SAMSUNG 850 PRO 1TB
£365 inc VAT • samsung.com/uk
Samsung has two series of SSDs available for computer upgraders, both designated 850 and then divided into 850 PRO and 850 EVO ranges. As may be evident from the naming scheme, the former PRO models are designed for highest performance, while the EVO range trades a little speed and endurance for a lower entry price.
What both have in common is the core silicon architecture that is now based on 3D NAND, or V-NAND, where the V is for vertical. This is the application of three-dimensional integrated circuit construction techniques, which just like human cities overcome the problem of over-crowding by building not sideways, but upwards.
Using 3D lithography, flash cells are built layer by layer on top of each other, 32 layers high here, giving a higher density of storage that means that even for the 1TB sample we tested, for example, the PCB inside only takes up two-thirds of the large 2.5in SATA case.
As with the 840 Series, the difference between PRO and EVO models is the type of flash cell employed; the 850 PRO uses more resilient multi-layer cell (MLC, and in particular the two-bit version) while the 850 EVO takes the latest three-layer cell (TLC), which allows more storage per square centimetre of silicon wafer, but loses out in long-term longevity and is slower to write to.
The 850 PRO is a great example of how Samsung can build an entire SSD with parts it makes itself to its own specification. So we have a Samsung-made MGX Controller chip based on a threecore ARM processor, 1GB of Samsung low-power DDR2 RAM and, of course, the NAND flash piled up to in Samsung’s new semiconductor process, still unique in flash memory.
The process size has actually gone up, from the 19- or 20nm common to other brands, up to 40nm, potentially conferring greater longevity while delivering better speed.

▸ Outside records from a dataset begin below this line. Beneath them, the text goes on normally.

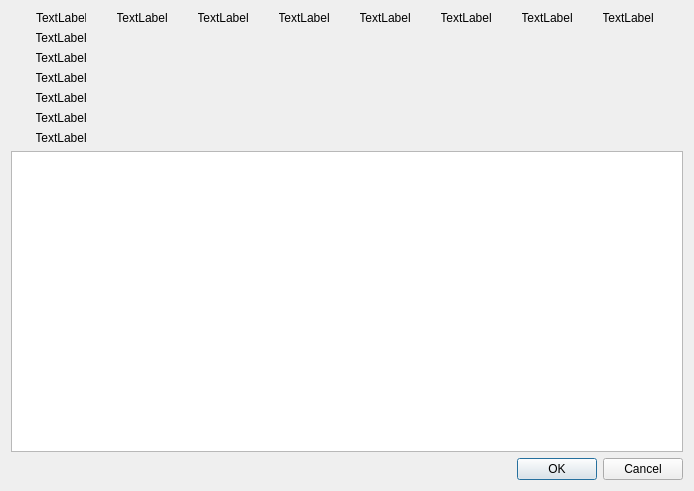
Above: calendardialog.ui from Tauski/IdealPDA_Windows before the change. Below: the same form after it.
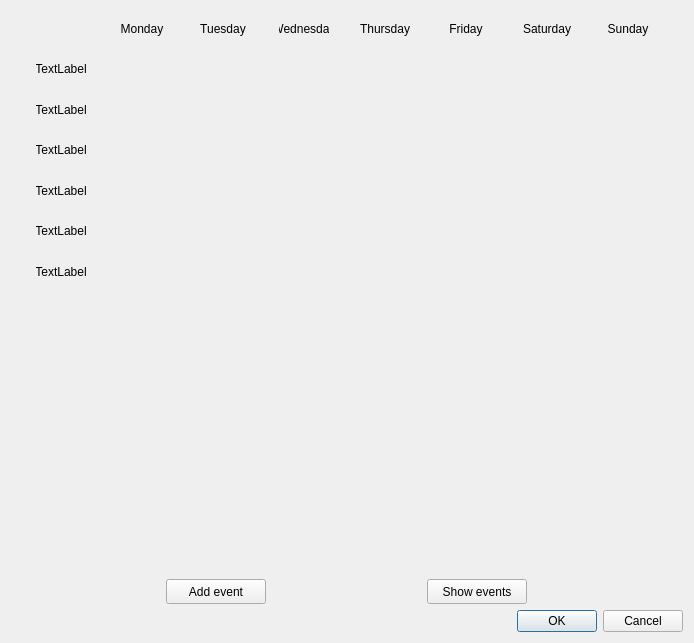
That is the form after the change.

What changed in the file:
```diff
--- a/calendardialog.ui
+++ b/calendardialog.ui
@@ -7,7 +7,7 @@
     <x>0</x>
     <y>0</y>
     <width>694</width>
-    <height>491</height>
+    <height>643</height>
    </rect>
   </property>
   <property name="windowTitle">
@@ -15,9 +15,25 @@
   </property>
   <layout class="QVBoxLayout" name="verticalLayout">
    <item>
-    <layout class="QGridLayout" name="gridLayout">
-     <item row="0" column="2">
-      <widget class="QLabel" name="label_4">
+    <layout class="QGridLayout" name="calendarButtonLayout">
+     <item row="1" column="0">
+      <widget class="QLabel" name="label_2">
+       <property name="maximumSize">
+        <size>
+         <width>50</width>
+         <height>50</height>
+        </size>
+       </property>
+       <property name="text">
+        <string>TextLabel</string>
+       </property>
+       <property name="alignment">
+        <set>Qt::AlignCenter</set>
+       </property>
+      </widget>
+     </item>
+     <item row="5" column="0">
+      <widget class="QLabel" name="label_13">
        <property name="maximumSize">
         <size>
          <width>50</width>
@@ -41,15 +57,34 @@
         </size>
        </property>
        <property name="text">
-        <string>TextLabel</string>
+        <string>Thursday</string>
        </property>
        <property name="alignment">
         <set>Qt::AlignCenter</set>
        </property>
       </widget>
      </item>
-     <item row="0" column="5">
-      <widget class="QLabel" name="label_7">
+     <item row="0" column="7">
+      <widget class="QLabel" name="label_9">
+       <property name="enabled">
+        <bool>true</bool>
+       </property>
+       <property name="maximumSize">
+        <size>
+         <width>50</width>
+         <height>50</height>
+        </size>
+       </property>
+       <property name="text">
+        <string>Sunday</string>
+       </property>
+       <property name="alignment">
+        <set>Qt::AlignCenter</set>
+       </property>
+      </widget>
+     </item>
+     <item row="2" column="0">
+      <widget class="QLabel" name="label_10">
        <property name="maximumSize">
         <size>
          <width>50</width>
@@ -73,23 +108,7 @@
         </size>
        </property>
        <property name="text">
-        <string>TextLabel</string>
-       </property>
-       <property name="alignment">
-        <set>Qt::AlignCenter</set>
-       </property>
-      </widget>
-     </item>
-     <item row="1" column="0">
-      <widget class="QLabel" name="label_2">
-       <property name="maximumSize">
-        <size>
-         <width>50</width>
-         <height>50</height>
-        </size>
-       </property>
-       <property name="text">
-        <string>TextLabel</string>
+        <string>Saturday</string>
        </property>
        <property name="alignment">
         <set>Qt::AlignCenter</set>
@@ -112,8 +131,8 @@
        </property>
       </widget>
      </item>
-     <item row="2" column="0">
-      <widget class="QLabel" name="label_10">
+     <item row="0" column="2">
+      <widget class="QLabel" name="label_4">
        <property name="maximumSize">
         <size>
          <width>50</width>
@@ -121,55 +140,7 @@
         </size>
        </property>
        <property name="text">
-        <string>TextLabel</string>
-       </property>
-       <property name="alignment">
-        <set>Qt::AlignCenter</set>
-       </property>
-      </widget>
-     </item>
-     <item row="5" column="0">
-      <widget class="QLabel" name="label_13">
-       <property name="maximumSize">
-        <size>
-         <width>50</width>
-         <height>50</height>
-        </size>
-       </property>
-       <property name="text">
-        <string>TextLabel</string>
-       </property>
-       <property name="alignment">
-        <set>Qt::AlignCenter</set>
-       </property>
-      </widget>
-     </item>
-     <item row="0" column="3">
-      <widget class="QLabel" name="label_5">
-       <property name="maximumSize">
-        <size>
-         <width>50</width>
-         <height>50</height>
-        </size>
-       </property>
-       <property name="text">
-        <string>TextLabel</string>
-       </property>
-       <property name="alignment">
-        <set>Qt::AlignCenter</set>
-       </property>
-      </widget>
-     </item>
-     <item row="0" column="1">
-      <widget class="QLabel" name="label_3">
-       <property name="maximumSize">
-        <size>
-         <width>50</width>
-         <height>50</height>
-        </size>
-       </property>
-       <property name="text">
-        <string>TextLabel</string>
+        <string>Tuesday</string>
        </property>
        <property name="alignment">
         <set>Qt::AlignCenter</set>
@@ -192,8 +163,8 @@
        </property>
       </widget>
      </item>
-     <item row="0" column="7">
-      <widget class="QLabel" name="label_9">
+     <item row="0" column="3">
+      <widget class="QLabel" name="label_5">
        <property name="maximumSize">
         <size>
          <width>50</width>
@@ -201,7 +172,23 @@
         </size>
        </property>
        <property name="text">
-        <string>TextLabel</string>
+        <string>Wednesday</string>
+       </property>
+       <property name="alignment">
+        <set>Qt::AlignCenter</set>
+       </property>
+      </widget>
+     </item>
+     <item row="0" column="5">
+      <widget class="QLabel" name="label_7">
+       <property name="maximumSize">
+        <size>
+         <width>50</width>
+         <height>50</height>
+        </size>
+       </property>
+       <property name="text">
+        <string>Friday</string>
        </property>
        <property name="alignment">
         <set>Qt::AlignCenter</set>
@@ -224,8 +211,8 @@
        </property>
       </widget>
      </item>
-     <item row="0" column="0">
-      <widget class="QLabel" name="label">
+     <item row="0" column="1">
+      <widget class="QLabel" name="label_3">
        <property name="maximumSize">
         <size>
          <width>50</width>
@@ -233,14 +220,49 @@
         </size>
        </property>
        <property name="text">
-        <string>TextLabel</string>
+        <string>Monday</string>
        </property>
+       <property name="alignment">
+        <set>Qt::AlignCenter</set>
+       </property>
       </widget>
      </item>
     </layout>
    </item>
    <item>
-    <widget class="QTableView" name="tableView"/>
+    <widget class="QWidget" name="cd_widget_eventList" native="true">
+     <layout class="QVBoxLayout" name="cd_vl_eventListLayout"/>
+    </widget>
+   </item>
+   <item>
+    <layout class="QHBoxLayout" name="horizontalLayout">
+     <item>
+      <widget class="QPushButton" name="cd_pb_addEvents">
+       <property name="maximumSize">
+        <size>
+         <width>100</width>
+         <height>25</height>
+        </size>
+       </property>
+       <property name="text">
+        <string>Add event</string>
+       </property>
+      </widget>
+     </item>
+     <item>
+      <widget class="QPushButton" name="cd_pb_showEvents">
+       <property name="maximumSize">
+        <size>
+         <width>100</width>
+         <height>25</height>
+        </size>
+       </property>
+       <property name="text">
+        <string>Show events</string>
+       </property>
+      </widget>
+     </item>
+    </layout>
    </item>
    <item>
     <widget class="QDialogButtonBox" name="buttonBox">
```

This has inspired Samsung
to offer one of the longest guarantees available, 10 years, matching the offer first made by SanDisk with its Extreme PRO SSD.
Samsung has also been working on the power efficiency issue, and with the help of a special sleep state that can be used by some laptops, publishes a lowest-in-class power consumption figure of just 2mW when in this DEVSLP mode.

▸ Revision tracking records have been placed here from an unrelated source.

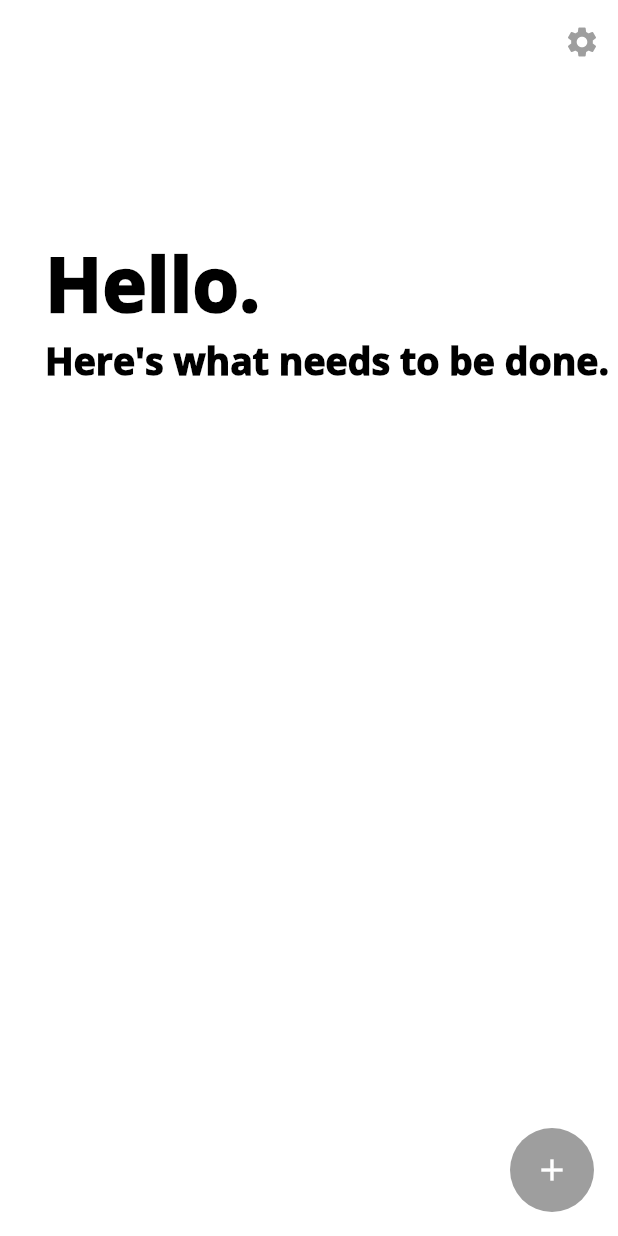
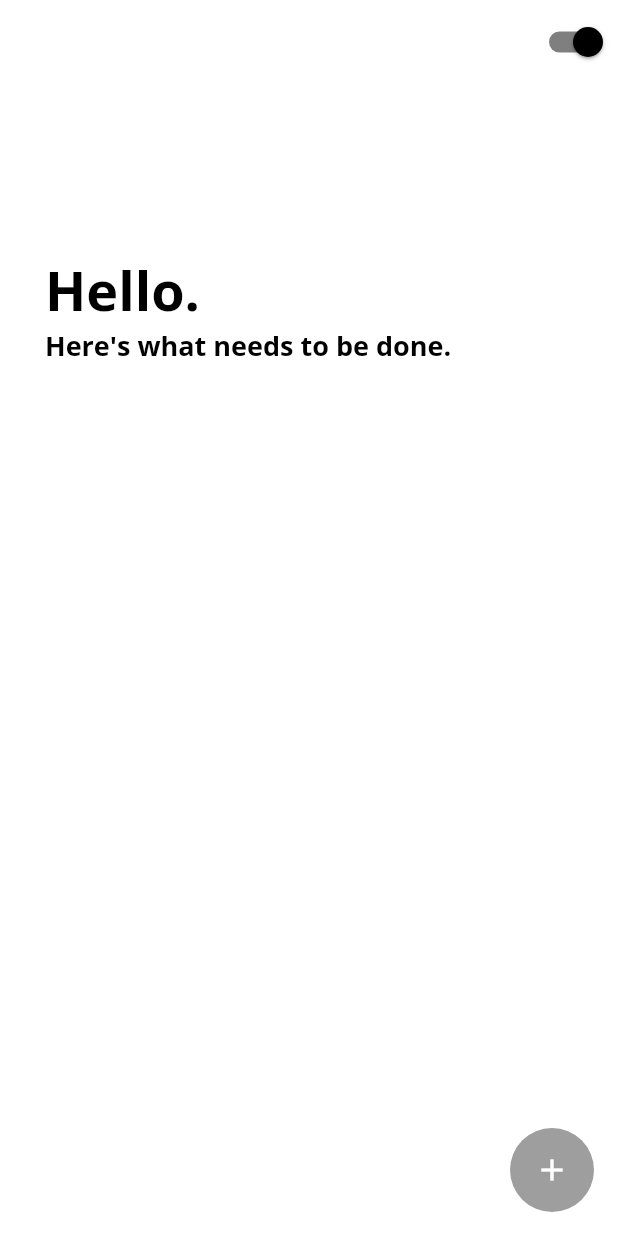
Before and after one commit to amreesalmonte/done, a Flutter app: the screen it shows after launch, on a phone screen of 412 x 824 dp. Run offline on Flutter 3.47's test engine with Material 2 defaults, Android fonts, the phone set to English and light mode, and no system bars.

Commit message:
removed settings page

```diff
--- a/lib/body.dart
+++ b/lib/body.dart
@@ -21,11 +21,11 @@ class _Body extends State<Body> {
             children: <Widget>[
               Container(
                 margin: EdgeInsets.only(left: 30),
-                child: Text("Hello.", style: TextStyle(color: header, fontSize: 50, fontWeight: FontWeight.w900)),
+                child: Text("Hello.", style: TextStyle(color: header, fontSize: 36)),
               ),
               Container(
                 margin: EdgeInsets.only(left: 30),
-                child: Text("Here's what needs to be done.", style: TextStyle(color: header, fontSize: 25, fontWeight: FontWeight.w900)),
+                child: Text("Here's what needs to be done.", style: TextStyle(color: header, fontSize: 18)),
               ),
           ],)
         )
--- a/lib/main.dart
+++ b/lib/main.dart
@@ -10,7 +10,7 @@ class MyApp extends StatelessWidget {
   Widget build(BuildContext context) {
     return MaterialApp(
       title: 'done',
-      theme: ThemeData(fontFamily: 'Open Sans'),
+      theme: ThemeData(fontFamily: 'Open Sans'), // default font
       home: HomePage(),
     );
   }
@@ -22,6 +22,7 @@ class HomePage extends StatefulWidget {
 }
 
 class _Home extends State<HomePage> {
+  bool mode = true;
   @override
   Widget build(BuildContext context) {
     return Scaffold(
@@ -32,16 +33,15 @@ class _Home extends State<HomePage> {
         elevation: 0,
         actions: <Widget>[
           //redirects to settings
-          IconButton(
-            icon: Icon(Icons.settings, color: secondaryColor),
-            tooltip: 'Settings',
-            onPressed: () {
-              Navigator.push(
-                context,
-                MaterialPageRoute(builder: (context) => Settings()),
-              );
-            },
-          )
+          Switch(
+              activeColor: Colors.black,
+              value: mode,
+              onChanged: (value) {
+                print("VALUE : $value");
+                setState(() {
+                  mode = value;
+                });
+              })
         ],
       ),
       // contains welcome message and items
```
Also changed, not shown: lib/settings.dart (+14 -0 lines).
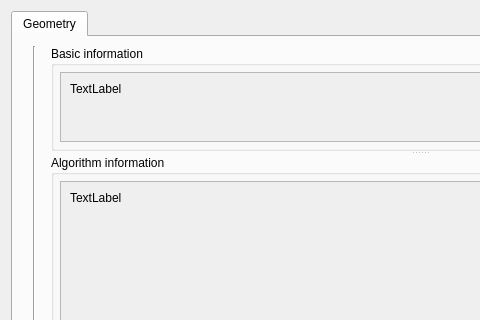
Above: pyslvs_ui/synthesis/dimensional_synthesis/dialogs/preview.ui from KmolYuan/Pyslvs-UI before the change; both pictures show x 0 to 480 and y 0 to 320 of the 811 by 659 pixel window. Below: the same form after it.
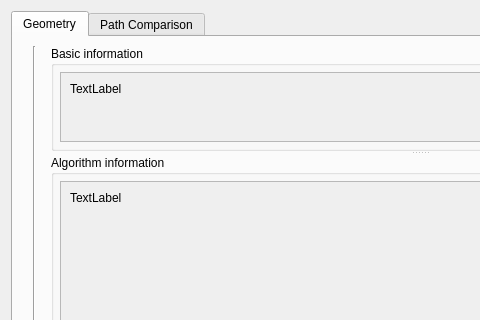
That is the form after the change.

Commit message: Add path comparison page at synthesis result preview.

The edit to the form file:
```diff
--- a/pyslvs_ui/synthesis/dimensional_synthesis/dialogs/preview.ui
+++ b/pyslvs_ui/synthesis/dimensional_synthesis/dialogs/preview.ui
@@ -22,10 +22,7 @@
   <layout class="QVBoxLayout" name="verticalLayout_2">
    <item>
     <widget class="QTabWidget" name="information_tab">
-     <property name="currentIndex">
-      <number>0</number>
-     </property>
-     <widget class="QWidget" name="geometry">
+     <widget class="QWidget" name="geometry_tab">
       <attribute name="title">
        <string>Geometry</string>
       </attribute>
@@ -265,6 +262,11 @@
        </item>
       </layout>
      </widget>
+     <widget class="QWidget" name="path_cmp_tab">
+      <attribute name="title">
+       <string>Path Comparison</string>
+      </attribute>
+     </widget>
     </widget>
    </item>
   </layout>
```
Left out of the diff: 12 changed lines with no effect on the pictures. The commit also changes 5 other files.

The 850 PRO strolled through our read/write tests, reaching 564MB/s for reads and 534MB/s writes in the ATTO benchmark test. Comparing the CrystalDiskMark results for standard random and compressible zeroes, we see the same level of performance at around 510MB/s sequential reading and 480MB/s writing.
The 4kB single-thread random IO tests place the Samsung ahead in the 4kB random-read list with 36MB/s, while the 89MB/s write speed is impressive, a trend that continued when the SSD was stretched when fielding the high queue-depth test – the 403MB/s random reads and 366MB/s random writes makes the 850 PRO the top of the IOPS with 103,200 read IOPS and 93,700 write IOPS.

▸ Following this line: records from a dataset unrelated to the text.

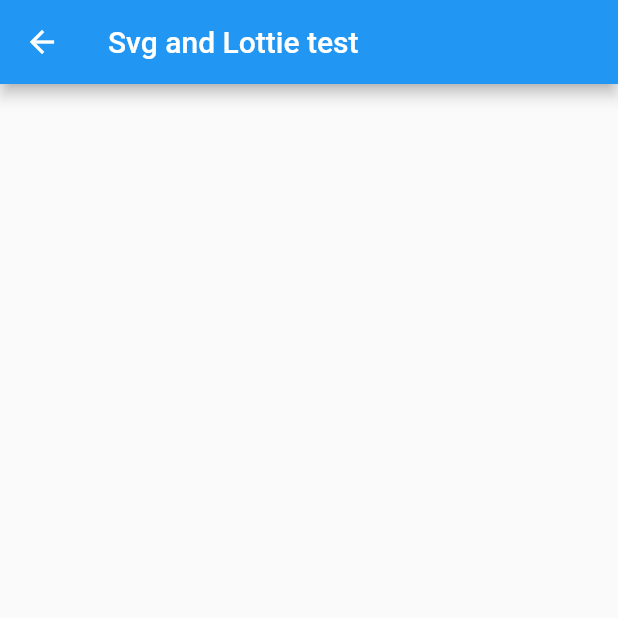
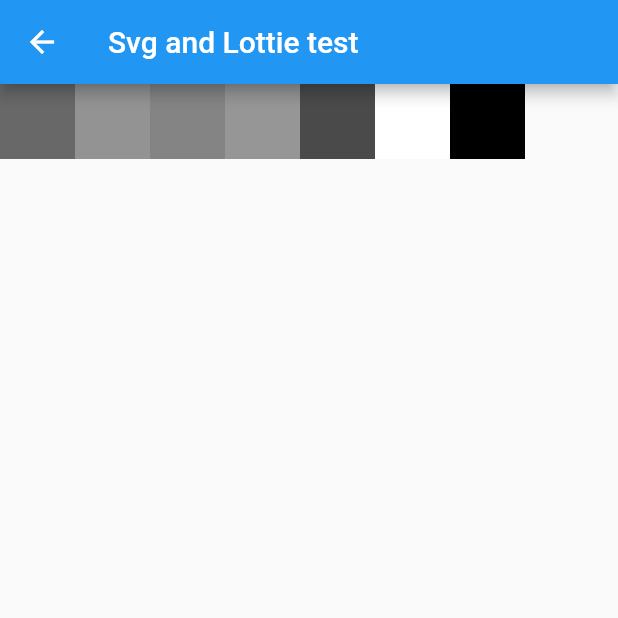
Before and after one commit to Superbius/flutter_test_app, a Flutter app: the SvgTest screen opened directly, on a phone screen of 412 x 824 dp, the top half of it. Run offline on Flutter 3.47's test engine with Material 2 defaults, Android fonts, the phone set to English and light mode, and no system bars; our stand-ins replace flutter_html, flutter_svg, lottie.

Commit message:
lottie fix

```diff
--- a/lib/drawer.dart
+++ b/lib/drawer.dart
@@ -72,9 +72,9 @@ class DrawerMainState extends State<DrawerMain> {
                 },
               ),
               ListTile(
-                selected: widget.selected == 'borders',
+                selected: widget.selected == 'svgAndottie',
                 leading: Icon(Icons.blur_circular),
-                title: Text('Borders and shadow'),
+                title: Text('Svg and lottie tests'),
                 onTap: () {
                   Navigator.pop(context);
                   Navigator.push(
--- a/lib/svgTest.dart
+++ b/lib/svgTest.dart
@@ -7,7 +7,66 @@ class SvgTest extends StatelessWidget {
       appBar: AppBar(
         title: Text('Svg and Lottie test'),
       ),
-      body: Center(
+      body: ColorFiltered(
+        colorFilter: ColorFilter.matrix(<double>[
+          0.2126, 0.7152, 0.0722, 0, 0,
+          0.2126, 0.7152, 0.0722, 0, 0,
+          0.2126, 0.7152, 0.0722, 0, 0,
+          0,      0,      0,      1, 0,
+        ]),
+        child: Row(
+          children: <Widget>[
+            SizedBox(
+                height: 50,
+                width: 50,
+                child: Container(
+                  color: Colors.red,
+                )
+            ),
+            SizedBox(
+                height: 50,
+                width: 50,
+                child: Container(
+                  color: Colors.green,
+                )
+            ),
+            SizedBox(
+                height: 50,
+                width: 50,
+                child: Container(
+                  color: Colors.blue,
+                )
+            ),
+            SizedBox(
+                height: 50,
+                width: 50,
+                child: Container(
+                  color: Colors.cyan,
+                )
+            ),
+            SizedBox(
+                height: 50,
+                width: 50,
+                child: Container(
+                  color: Colors.purple,
+                )
+            ),
+            SizedBox(
+                height: 50,
+                width: 50,
+                child: Container(
+                  color: Colors.white,
+                )
+            ),
+            SizedBox(
+                height: 50,
+                width: 50,
+                child: Container(
+                  color: Colors.black,
+                )
+            ),
+          ],
+        ),
 
       ),
     );
--- a/pubspec.yaml
+++ b/pubspec.yaml
@@ -26,7 +26,7 @@ dependencies:
 
   # My custom dependecies
   url_launcher: ^3.0.1
-  flutter_lottie: ^0.2.0
+  lottie: ^0.2.0
   liquid_swipe: ^1.3.0
   flutter_svg: ^0.17.0
   http: any
```
Also changed, not shown: lib/listTest.dart (+13 -25 lines), pubspec.lock.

When running the comparable test from AS SSD it remained in the over-achievers class with 96,800 read IOPS and 81,400 write IOPS. The AS SSD benchmark awarded the Samsung 850 PRO an overall nominal score of 1145 points, the best overall result in this group. VERDICT: The 850 PRO arrived just too late for last year’s round-up of SSDs, but even a year later it still has little serious competition. It may be left for dust by more modern PCIe drives like Samsung’s own XP941, but if you have a SATA-based PC and want to fit it with the best storage, take the closest look at the 850 PRO.